The fire that branded the hills just north of Ashland on Monday started at a transient campsite, an Oregon Department of Forestry spokesman said.

The fire that branded the hills just north of Ashland on Monday started at a transient campsite, an Oregon Department of Forestry spokesman said.

Investigators are still trying to determine how the blaze was started, Brian Ballou, fire prevention specialist with the Oregon Department of Forestry, said Wednesday afternoon.

"It could have been a cigarette, a match, spilled gas, a campfire they shouldn't have been having, a stove. We're looking at all possibilities to try and determine the precise cause."

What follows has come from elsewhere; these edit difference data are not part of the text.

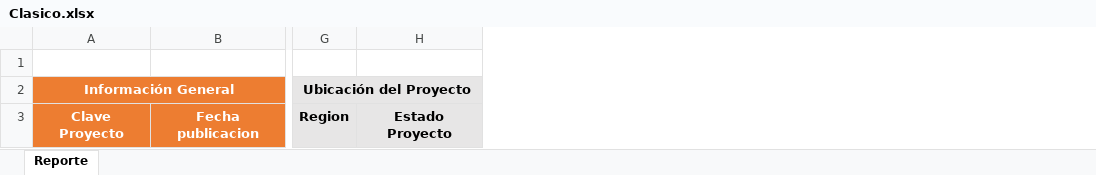
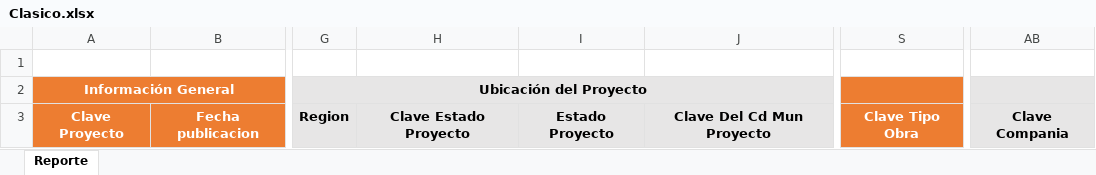
Before and after one commit to UrielMeneses849/BimsaETLV2, an Excel workbook: templates/Clasico.xlsx, sheet Reporte, drawn as a sheet; only a part is shown, gaps mark what is left out; values as stored, in another font and other column widths than the file's, no borders; charts and pictures not drawn; the diff names each change by its address in the sheet, - before the commit and + after, or states it on an @@ line.

Commit message:
Se agregan claves a la plantilla

```diff
--- a/templates/Clasico.xlsx (sheet Reporte)
+++ b/templates/Clasico.xlsx (sheet Reporte)
+column H, row 3: Clave Estado Proyecto
+column J, row 3: Clave Del Cd Mun Proyecto
+column S, row 3: Clave Tipo Obra
+column AB, row 3: Clave Compania
```
Also changed, not shown: 4 other files.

Officials are following up on a few leads they have about who may have been camping at the site, Ballou said. No one was at the site when fire officials first arrived on the scene shortly before noon on Monday, he said.

If caught, the person or people responsible for the fire would be cited and could be fined for the cost of fighting the fire — which Ballou estimated will be between $30,000 and $40,000.

The fire outraged some nearby residents who suspect illegal campers accidentally ignited the bone-dry brush — putting homes and Ashland's Watershed at risk.

"No surprise," said Gerry Lehrburger, owner of the Jackson Wellsprings, which is in the shadow of the hillside where the fire began. "No surprise at all. The hillsides are dry and we have campers up there. It's the perfect storm."

At the time of the blaze, which occurred on private property, Lehrburger said there were likely as many as 12 illegal campsites in the hills.

"The homeless population is filling the hillside," he said. "This kind of thing could happen any year."

Lehrburger, an emergency room physician at Ashland Community Hospital, said he thinks city and county officials should address Ashland's homeless problem and provide transients with a safe place to sleep.

"We need a place to protect society from homeless people camping in the wild where there is extreme fire danger," he said.

City Councilor Carol Voisin, who lives near where the fire occurred, said she plans to take up the matter soon and that the city's Housing Commission is also scheduled to address homelessness.

"I think the city of Ashland needs to face the fact that we have homeless and that they're a part of our community, even through they're silent and have no voice," she said.

At the start of fire season each year, city officials comb the hills above Lithia Park for illegal campsites, citing campers and requiring them to move.

The hills where the fire started on Monday are just outside the city limits and on private property, so residents and landowners must monitor the ground themselves, a tough task in the steep, tree-studded terrain.

Oregon Department of Forestry firefighters will continue checking for hot spots on the mountainside this week. The fire will likely be declared "out" this weekend or early next week, after there is no visible smoke and the area has been checked three times for additional flares, Ballou said.

Meanwhile, nearby residents are hoping the fire draws attention to the problem of campers in the hills.

"We've been asking people to please leave for years," said Dave Orchid, who used to work at the Wellsprings and now lives a few miles away. "We tell them, 'You've got to move. The fire danger's too high — for you and us.'"

Contact staff writer Hannah Guzik at 482-3456 ext. 226 or hguzik@dailytidings.com.